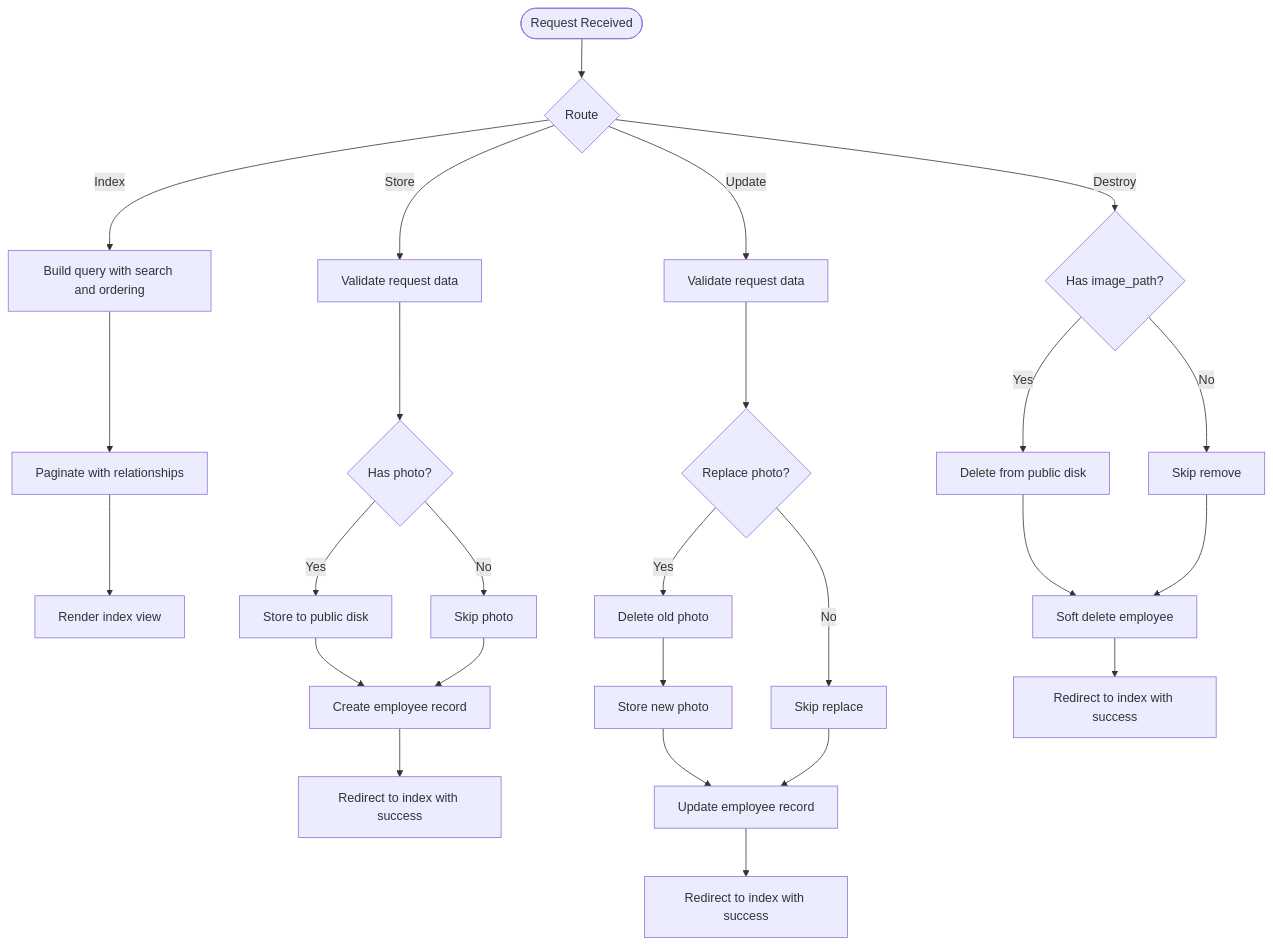
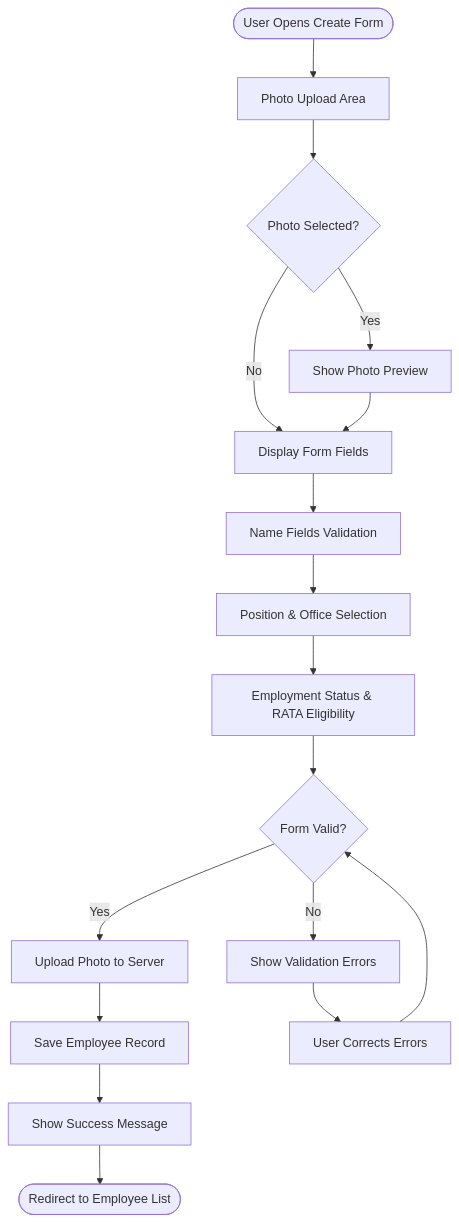
The sixth of 8 diagrams in .qoder/repowiki/en/content/Employee Management/Employee Profile Management.md (vincet0t15/template), drawn with Mermaid before and after one commit. The commit also changed other lines of this file and 7 other files, not shown here.

````diff
--- a/.qoder/repowiki/en/content/Employee Management/Employee Profile Management.md
+++ b/.qoder/repowiki/en/content/Employee Management/Employee Profile Management.md
@@ -218,28 +319,19 @@
 ```mermaid
 flowchart TD
-Start([Request Received]) --> Route{"Route"}
-Route --> |Index| BuildQuery["Build query with search and ordering"]
-BuildQuery --> Paginate["Paginate with relationships"]
-Paginate --> RenderIndex["Render index view"]
-Route --> |Store| Validate["Validate request data"]
-Validate --> HasPhoto{"Has photo?"}
-HasPhoto --> |Yes| SavePhoto["Store to public disk"]
-HasPhoto --> |No| SkipPhoto["Skip photo"]
-SavePhoto --> CreateEmp["Create employee record"]
-SkipPhoto --> CreateEmp
-CreateEmp --> RedirectIndex["Redirect to index with success"]
-Route --> |Update| Validate2["Validate request data"]
-Validate2 --> ReplacePhoto{"Replace photo?"}
-ReplacePhoto --> |Yes| DeleteOld["Delete old photo"]
-DeleteOld --> SaveNew["Store new photo"]
-ReplacePhoto --> |No| SkipReplace["Skip replace"]
-SaveNew --> UpdateEmp["Update employee record"]
-SkipReplace --> UpdateEmp
-UpdateEmp --> RedirectIndex2["Redirect to index with success"]
-Route --> |Destroy| DeletePhoto{"Has image_path?"}
-DeletePhoto --> |Yes| RemoveFromDisk["Delete from public disk"]
-DeletePhoto --> |No| SkipRemove["Skip remove"]
-RemoveFromDisk --> SoftDelete["Soft delete employee"]
-SkipRemove --> SoftDelete
-SoftDelete --> RedirectIndex3["Redirect to index with success"]
+Start([User Opens Create Form]) --> PhotoUpload["Photo Upload Area"]
+PhotoUpload --> PhotoSelected{"Photo Selected?"}
+PhotoSelected --> |Yes| Preview["Show Photo Preview"]
+PhotoSelected --> |No| FormFields["Display Form Fields"]
+Preview --> FormFields
+FormFields --> NameFields["Name Fields Validation"]
+NameFields --> PositionOffice["Position & Office Selection"]
+PositionOffice --> StatusEligibility["Employment Status & RATA Eligibility"]
+StatusEligibility --> Submit{"Form Valid?"}
+Submit --> |No| ShowErrors["Show Validation Errors"]
+Submit --> |Yes| UploadPhoto["Upload Photo to Server"]
+UploadPhoto --> SaveEmployee["Save Employee Record"]
+SaveEmployee --> Success["Show Success Message"]
+ShowErrors --> FixErrors["User Corrects Errors"]
+FixErrors --> Submit
+Success --> End([Redirect to Employee List])
 ```
````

******************************

Verbatim reproduction of every entry is needed, with the images left out.

SOLUTION FOR THIS PROBLEM:
The sixth of 8 diagrams in .qoder/repowiki/en/content/Employee Management/Employee Profile Management.md (vincet0t15/template), drawn with Mermaid before and after one commit. The commit also changed other lines of this file and 7 other files, not shown here.

````diff
--- a/.qoder/repowiki/en/content/Employee Management/Employee Profile Management.md
+++ b/.qoder/repowiki/en/content/Employee Management/Employee Profile Management.md
@@ -218,28 +319,19 @@
 ```mermaid
 flowchart TD
-Start([Request Received]) --> Route{"Route"}
-Route --> |Index| BuildQuery["Build query with search and ordering"]
-BuildQuery --> Paginate["Paginate with relationships"]
-Paginate --> RenderIndex["Render index view"]
-Route --> |Store| Validate["Validate request data"]
-Validate --> HasPhoto{"Has photo?"}
-HasPhoto --> |Yes| SavePhoto["Store to public disk"]
-HasPhoto --> |No| SkipPhoto["Skip photo"]
-SavePhoto --> CreateEmp["Create employee record"]
-SkipPhoto --> CreateEmp
-CreateEmp --> RedirectIndex["Redirect to index with success"]
-Route --> |Update| Validate2["Validate request data"]
-Validate2 --> ReplacePhoto{"Replace photo?"}
-ReplacePhoto --> |Yes| DeleteOld["Delete old photo"]
-DeleteOld --> SaveNew["Store new photo"]
-ReplacePhoto --> |No| SkipReplace["Skip replace"]
-SaveNew --> UpdateEmp["Update employee record"]
-SkipReplace --> UpdateEmp
-UpdateEmp --> RedirectIndex2["Redirect to index with success"]
-Route --> |Destroy| DeletePhoto{"Has image_path?"}
-DeletePhoto --> |Yes| RemoveFromDisk["Delete from public disk"]
-DeletePhoto --> |No| SkipRemove["Skip remove"]
-RemoveFromDisk --> SoftDelete["Soft delete employee"]
-SkipRemove --> SoftDelete
-SoftDelete --> RedirectIndex3["Redirect to index with success"]
+Start([User Opens Create Form]) --> PhotoUpload["Photo Upload Area"]
+PhotoUpload --> PhotoSelected{"Photo Selected?"}
+PhotoSelected --> |Yes| Preview["Show Photo Preview"]
+PhotoSelected --> |No| FormFields["Display Form Fields"]
+Preview --> FormFields
+FormFields --> NameFields["Name Fields Validation"]
+NameFields --> PositionOffice["Position & Office Selection"]
+PositionOffice --> StatusEligibility["Employment Status & RATA Eligibility"]
+StatusEligibility --> Submit{"Form Valid?"}
+Submit --> |No| ShowErrors["Show Validation Errors"]
+Submit --> |Yes| UploadPhoto["Upload Photo to Server"]
+UploadPhoto --> SaveEmployee["Save Employee Record"]
+SaveEmployee --> Success["Show Success Message"]
+ShowErrors --> FixErrors["User Corrects Errors"]
+FixErrors --> Submit
+Success --> End([Redirect to Employee List])
 ```
````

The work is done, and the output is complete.